¥1,800,000 (Direct Cost : ¥1,800,000)
Fiscal Year 1997 : ¥500,000 (Direct Cost : ¥500,000)
Fiscal Year 1996 : ¥1,300,000 (Direct Cost : ¥1,300,000)

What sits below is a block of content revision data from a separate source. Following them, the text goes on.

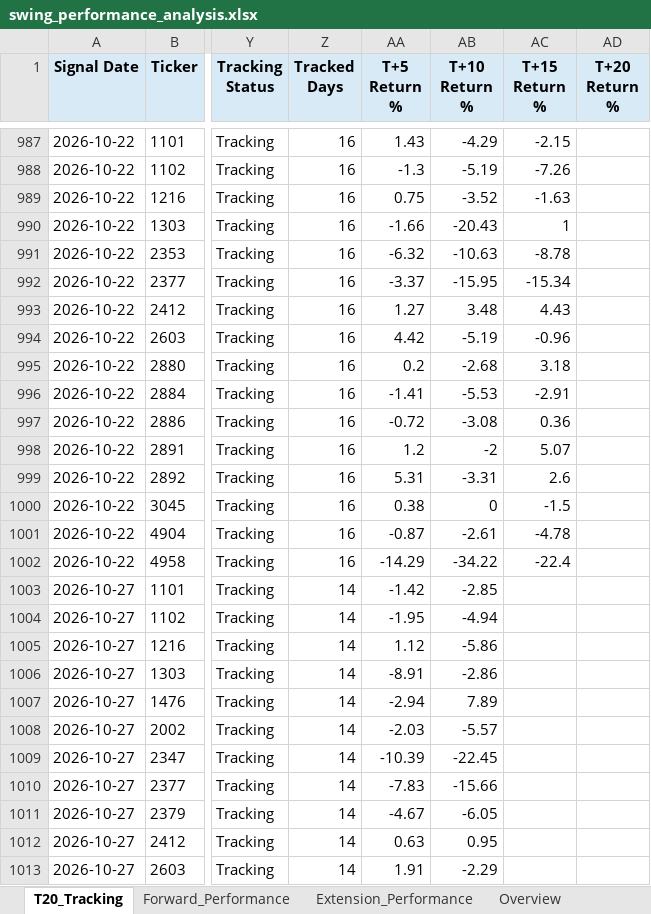
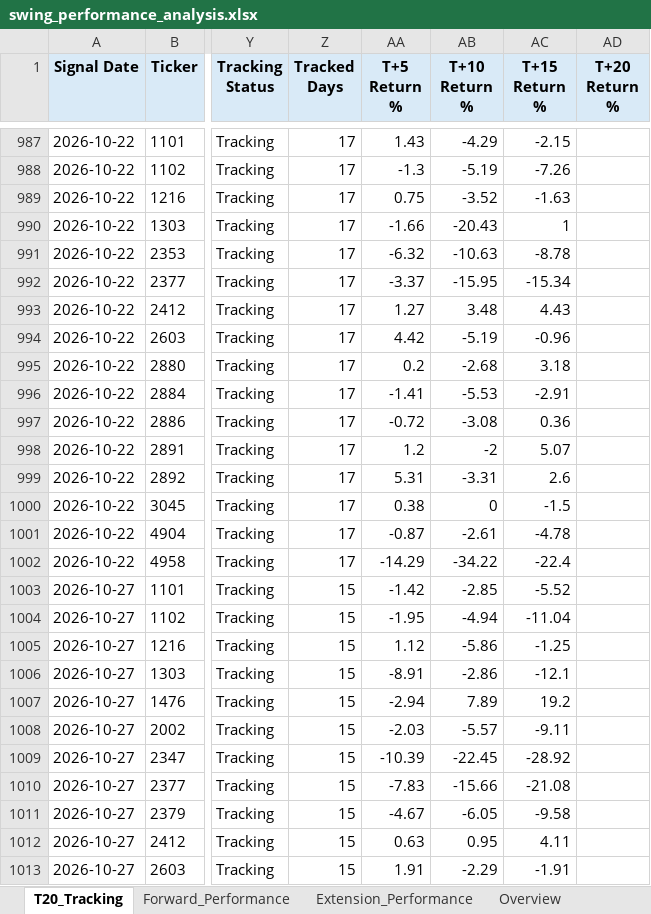
Before and after one commit to Gary172Lee/iSecretary-LIFF, an Excel workbook: data/swing_performance_analysis.xlsx, sheet T20_Tracking, drawn as a sheet; only a part is shown, gaps mark what is left out; values as stored, in another font and other column widths than the file's, no borders; the diff covers the shown part only; the diff names each change by its address in the sheet, - before the commit and + after, or states it on an @@ line.

```diff
--- a/data/swing_performance_analysis.xlsx (sheet T20_Tracking)
+++ b/data/swing_performance_analysis.xlsx (sheet T20_Tracking)
-Z987:Z1002 (Tracked Days): 16
+Z987:Z1002 (Tracked Days): 17
-Z1003:Z1013 (Tracked Days): 14
+Z1003:Z1013 (Tracked Days): 15
-AC1003 (T+15 Return %): (empty)
+AC1003 (T+15 Return %): -5.52
-AC1004 (T+15 Return %): (empty)
+AC1004 (T+15 Return %): -11.04
-AC1005 (T+15 Return %): (empty)
+AC1005 (T+15 Return %): -1.25
-AC1006 (T+15 Return %): (empty)
+AC1006 (T+15 Return %): -12.1
-AC1007 (T+15 Return %): (empty)
+AC1007 (T+15 Return %): 19.2
-AC1008 (T+15 Return %): (empty)
+AC1008 (T+15 Return %): -9.11
-AC1009 (T+15 Return %): (empty)
+AC1009 (T+15 Return %): -28.92
-AC1010 (T+15 Return %): (empty)
+AC1010 (T+15 Return %): -21.08
-AC1011 (T+15 Return %): (empty)
+AC1011 (T+15 Return %): -9.58
-AC1012 (T+15 Return %): (empty)
+AC1012 (T+15 Return %): 4.11
-AC1013 (T+15 Return %): (empty)
+AC1013 (T+15 Return %): -1.91
```
Also changed, not shown: 5 added rows and 231 edited cells elsewhere in this sheet, sheet Forward_Performance, sheet Extension_Performance, sheet Overview, data/swing_user_watchlist_analysis.xlsx, 17 other files.
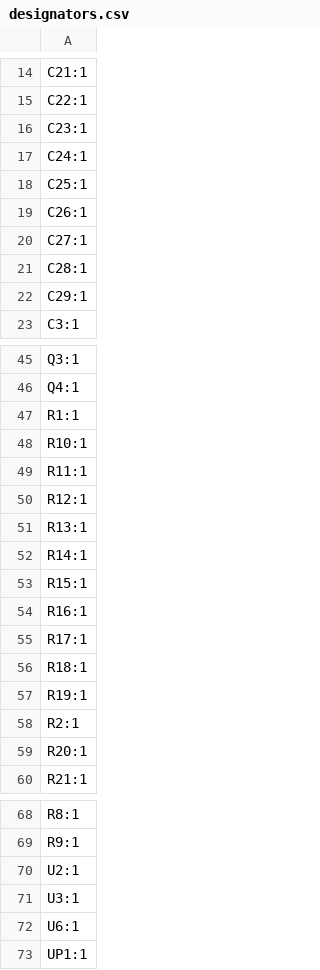
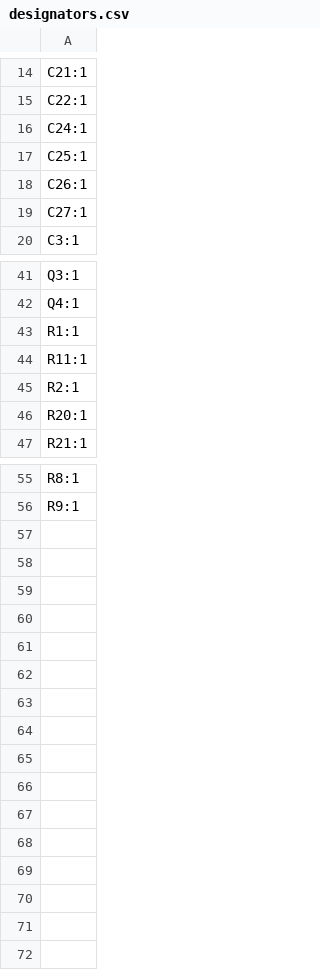
Before and after one commit to fulvionardi/Epaper, a CSV file: production/designators.csv, drawn as a sheet; only a part is shown, gaps mark what is left out; the diff covers the shown part only; the diff names each change by its address in the sheet, - before the commit and + after, or states it on an @@ line.

```diff
--- a/production/designators.csv
+++ b/production/designators.csv
-row 16: C23:1
-row 21: C28:1
-row 22: C29:1
-row 48: R10:1
-row 50: R12:1
-row 51: R13:1
-row 52: R14:1
-row 53: R15:1
-row 54: R16:1
-row 55: R17:1
-row 56: R18:1
-row 57: R19:1
-row 70: U2:1
-row 71: U3:1
-row 72: U6:1
-row 73: UP1:1
```
Also changed, not shown: 1 removed row elsewhere in this file, production/bom.csv, production/positions.csv, 12 other files.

Methamphetamine, a psychostimulant, produced abnormal jaw movements such as licking and biting, which behavior is regarded as an animal model of dyskinesia in human. The intracerebroventricular administration of histamine produces anorexia and arousal states in cats and rats. However, the possible involvement of histaminergic system in the actions of methamphetamine is still unclear. Therefore, we examined the effects of histaminergic agents on methamphetamine-induced abnormal jaw movements such as licking and biting, and the effects of dopaminergic agents including methamphetamine on the histaminergic system using microdialysis method in rat brain. From the findings obtained here, it is suggest that central histaminergic system has an inhibitory role in methamphetamine-induced abnormal jaw movements such as licking and biting. Interestingly, when abnormal jaw movements was observed in methamphetamine-treated rats, histamine release of striatum was significantly increased in compared with the saline-treated rats. Pretreatments with sulpiride (10mg/kg)and haloperidol (0.5 mg/kg), dopamine D2 antagonists, blocked the methamphetamine-induced elevations in histamine release in the rat striatum, whereas SCH23390 (0.1 mg/kg), a dopamine D1 receptor antagonist, could not. In this study, we could clarify the inhibitory role of histaminergic system through dopamine D2-receptors in abnormal jaw movements such as licking and biting.